• **PROBLEM**
Please show every line in the entries below that includes the word "output".

==========

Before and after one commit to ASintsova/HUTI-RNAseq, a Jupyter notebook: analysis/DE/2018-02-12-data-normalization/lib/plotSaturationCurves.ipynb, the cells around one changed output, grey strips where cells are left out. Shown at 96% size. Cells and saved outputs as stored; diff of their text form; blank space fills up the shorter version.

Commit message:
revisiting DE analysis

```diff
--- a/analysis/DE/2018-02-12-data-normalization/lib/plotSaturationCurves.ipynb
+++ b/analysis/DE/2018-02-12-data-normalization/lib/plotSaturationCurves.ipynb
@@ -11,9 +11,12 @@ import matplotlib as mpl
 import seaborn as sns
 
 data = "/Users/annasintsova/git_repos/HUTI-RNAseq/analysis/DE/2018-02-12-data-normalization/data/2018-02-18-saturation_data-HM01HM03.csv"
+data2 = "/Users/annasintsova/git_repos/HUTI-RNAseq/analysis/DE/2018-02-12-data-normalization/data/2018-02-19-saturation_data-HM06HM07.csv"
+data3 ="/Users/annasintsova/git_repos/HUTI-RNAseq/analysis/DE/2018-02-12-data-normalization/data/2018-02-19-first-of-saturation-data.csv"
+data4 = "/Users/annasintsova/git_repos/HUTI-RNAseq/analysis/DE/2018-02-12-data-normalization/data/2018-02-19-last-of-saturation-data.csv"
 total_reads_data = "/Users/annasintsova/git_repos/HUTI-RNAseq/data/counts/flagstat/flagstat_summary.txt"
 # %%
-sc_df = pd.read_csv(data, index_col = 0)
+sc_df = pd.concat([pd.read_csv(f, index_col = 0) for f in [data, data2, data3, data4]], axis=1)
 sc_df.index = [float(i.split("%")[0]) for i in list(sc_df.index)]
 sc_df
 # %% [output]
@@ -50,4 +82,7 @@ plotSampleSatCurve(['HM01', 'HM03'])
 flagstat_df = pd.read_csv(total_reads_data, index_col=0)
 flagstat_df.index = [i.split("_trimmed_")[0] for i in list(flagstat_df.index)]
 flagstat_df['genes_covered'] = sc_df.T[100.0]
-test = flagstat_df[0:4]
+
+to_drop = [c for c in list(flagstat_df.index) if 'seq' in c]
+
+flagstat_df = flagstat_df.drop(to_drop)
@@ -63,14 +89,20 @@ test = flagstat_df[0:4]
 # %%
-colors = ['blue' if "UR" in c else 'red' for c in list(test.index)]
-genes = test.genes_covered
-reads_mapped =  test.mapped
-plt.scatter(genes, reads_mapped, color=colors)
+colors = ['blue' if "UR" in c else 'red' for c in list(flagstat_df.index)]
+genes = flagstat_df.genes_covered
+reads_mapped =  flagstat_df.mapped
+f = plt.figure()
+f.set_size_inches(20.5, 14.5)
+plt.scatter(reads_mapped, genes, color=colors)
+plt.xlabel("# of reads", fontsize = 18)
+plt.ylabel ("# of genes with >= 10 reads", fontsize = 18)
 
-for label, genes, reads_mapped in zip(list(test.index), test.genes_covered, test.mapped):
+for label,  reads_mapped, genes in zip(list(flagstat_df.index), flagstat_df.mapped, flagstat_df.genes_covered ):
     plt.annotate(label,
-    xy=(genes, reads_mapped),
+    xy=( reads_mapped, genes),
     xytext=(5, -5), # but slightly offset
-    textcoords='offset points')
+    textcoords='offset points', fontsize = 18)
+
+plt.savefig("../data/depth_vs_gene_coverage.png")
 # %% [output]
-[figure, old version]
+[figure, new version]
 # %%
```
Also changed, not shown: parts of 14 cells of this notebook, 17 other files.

==========

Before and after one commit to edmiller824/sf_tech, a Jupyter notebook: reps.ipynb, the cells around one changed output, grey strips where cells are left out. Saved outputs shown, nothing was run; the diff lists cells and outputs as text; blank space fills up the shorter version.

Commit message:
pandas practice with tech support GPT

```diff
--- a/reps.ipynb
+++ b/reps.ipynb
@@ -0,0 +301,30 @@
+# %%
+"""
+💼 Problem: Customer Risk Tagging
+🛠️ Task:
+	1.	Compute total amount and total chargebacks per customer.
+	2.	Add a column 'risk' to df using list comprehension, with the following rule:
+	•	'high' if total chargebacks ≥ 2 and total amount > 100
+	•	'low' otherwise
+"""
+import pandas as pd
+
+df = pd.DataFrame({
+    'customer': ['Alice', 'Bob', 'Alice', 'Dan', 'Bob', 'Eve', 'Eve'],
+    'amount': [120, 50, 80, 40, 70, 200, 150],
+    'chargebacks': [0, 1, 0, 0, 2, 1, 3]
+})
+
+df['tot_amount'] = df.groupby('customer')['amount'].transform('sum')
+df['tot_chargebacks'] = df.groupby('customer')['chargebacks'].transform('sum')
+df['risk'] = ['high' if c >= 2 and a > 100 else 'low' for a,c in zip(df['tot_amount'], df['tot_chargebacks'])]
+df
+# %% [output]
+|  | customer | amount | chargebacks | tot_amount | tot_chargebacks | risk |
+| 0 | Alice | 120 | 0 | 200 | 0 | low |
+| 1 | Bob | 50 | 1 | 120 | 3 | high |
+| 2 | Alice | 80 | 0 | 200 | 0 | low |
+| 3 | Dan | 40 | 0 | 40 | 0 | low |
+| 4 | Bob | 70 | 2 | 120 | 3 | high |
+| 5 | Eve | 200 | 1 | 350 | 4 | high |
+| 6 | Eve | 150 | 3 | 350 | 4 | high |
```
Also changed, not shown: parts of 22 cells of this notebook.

==========

• **RESPONSE**
Before and after one commit to ASintsova/HUTI-RNAseq, a Jupyter notebook: analysis/DE/2018-02-12-data-normalization/lib/plotSaturationCurves.ipynb, the cells around one changed output, grey strips where cells are left out. Shown at 96% size. Cells and saved outputs as stored; diff of their text form; blank space fills up the shorter version.
 # %% [output]
 # %% [output]
Before and after one commit to edmiller824/sf_tech, a Jupyter notebook: reps.ipynb, the cells around one changed output, grey strips where cells are left out. Saved outputs shown, nothing was run; the diff lists cells and outputs as text; blank space fills up the shorter version.
+# %% [output]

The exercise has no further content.